“It’s getting more serious,” said Kristina Serbesoff-King, associate director of conservation at The Nature Conservancy in Florida. “Their numbers are expanding and their range is expanding.”
Ramos said he considers Burmese pythons a major threat to the park, and is addressing the issue aggressively. Less than a year into the job, he is taking steps to confront the challenge presented by the pythons, massive snakes eating their way across south Florida’s wild areas.
Among the initiatives: a new position for a python chief in the national park to oversee snake removal efforts, expanding access to the park for python hunters, and collaborating with the United States Geological Survey for an in-depth year-long study of the snakes.
“Here we are spending billions of dollars to restore the Everglades, and if we restore it for a whole bunch of invasive weeds and snakes, what good is that?” Ramos said.
Until now, scientists and policymakers have struggled to identify a framework of action to control the explosion of Burmese pythons in the Everglades. The film includes interviews with some of the top people in charge of the Everglades, and their frustration shows.
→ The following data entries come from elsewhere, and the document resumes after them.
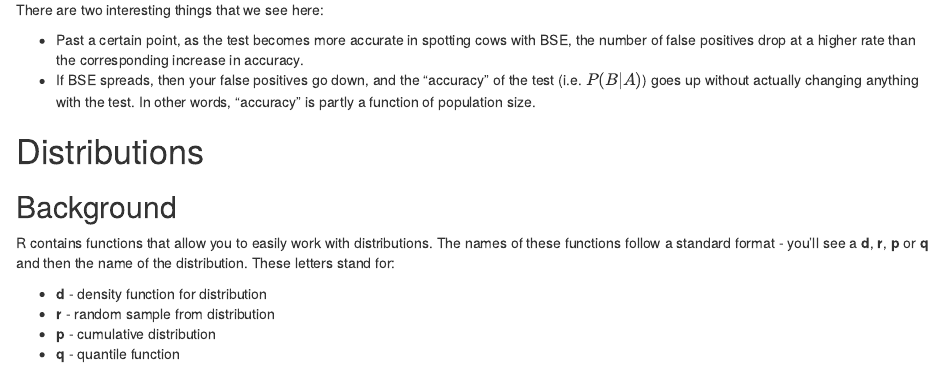
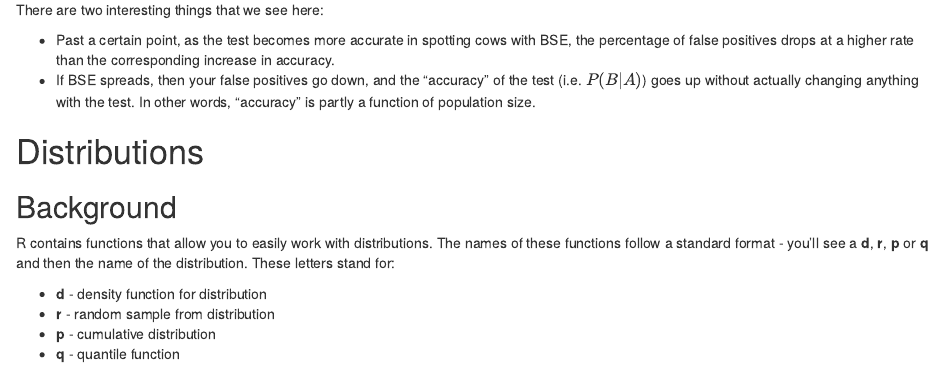
Before and after one commit to cbdavis/DASM, an R Markdown document (Practical2.Rmd): the page in a window 1100 px wide, from 3310 px down. The pictures show the output file Practical2.html that the author committed with the source, opened offline.

Commit message:
updating practical text

```diff
--- a/Practical2.Rmd
+++ b/Practical2.Rmd
@@ -170,7 +170,7 @@ ggplot(df, aes(x=p_B_given_A, y=p_A_given_B)) +
 
 There are two interesting things that we see here:
 
-* Past a certain point, as the test becomes more accurate in spotting cows with BSE, the number of false positives drop at a higher rate than the corresponding increase in accuracy.
+* Past a certain point, as the test becomes more accurate in spotting cows with BSE, the percentage of false positives drops at a higher rate than the corresponding increase in accuracy.
 * If BSE spreads, then your false positives go down, and the "accuracy" of the test (i.e. $P(B|A)$) goes up without actually changing anything with the test.  In other words, "accuracy" is partly a function of population size.
 
 
```
Also changed, not shown: Practical2.html.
“We don’t have a solution set,” Shannon Estenoz, director of the U.S. Department of Interior Everglades Restoration Initiatives, says in the film.
Panelists on Thursday include Estenoz, Serbesoff-King, Ramos, Kristen Sommers, a top biologist with the Florida Fish and Wildlife Conservation Commission and celebrity biologist Joe Wasilewski.
Exotic Invaders highlights the challenges of controlling an exploding population of Burmese pythons with few resources to go around, overlapping and conflicting jurisdictions, and an extremely elusive species.
After the film’s Miami premiere, it will air on WPBT2 on Aug. 26 in celebration of the 100th anniversary of the National Park System; and will air nationally on PBS later this year. Tickets to Thursday’s screening cost $10 and can be purchased at www.exoticinvaders.com
Oscar Corral is the founder and president of Explica Media, and the director and producer of Exotic Invaders. His other documentaries include Tom Wolfe Gets Back to Blood and The Crossfire Kids.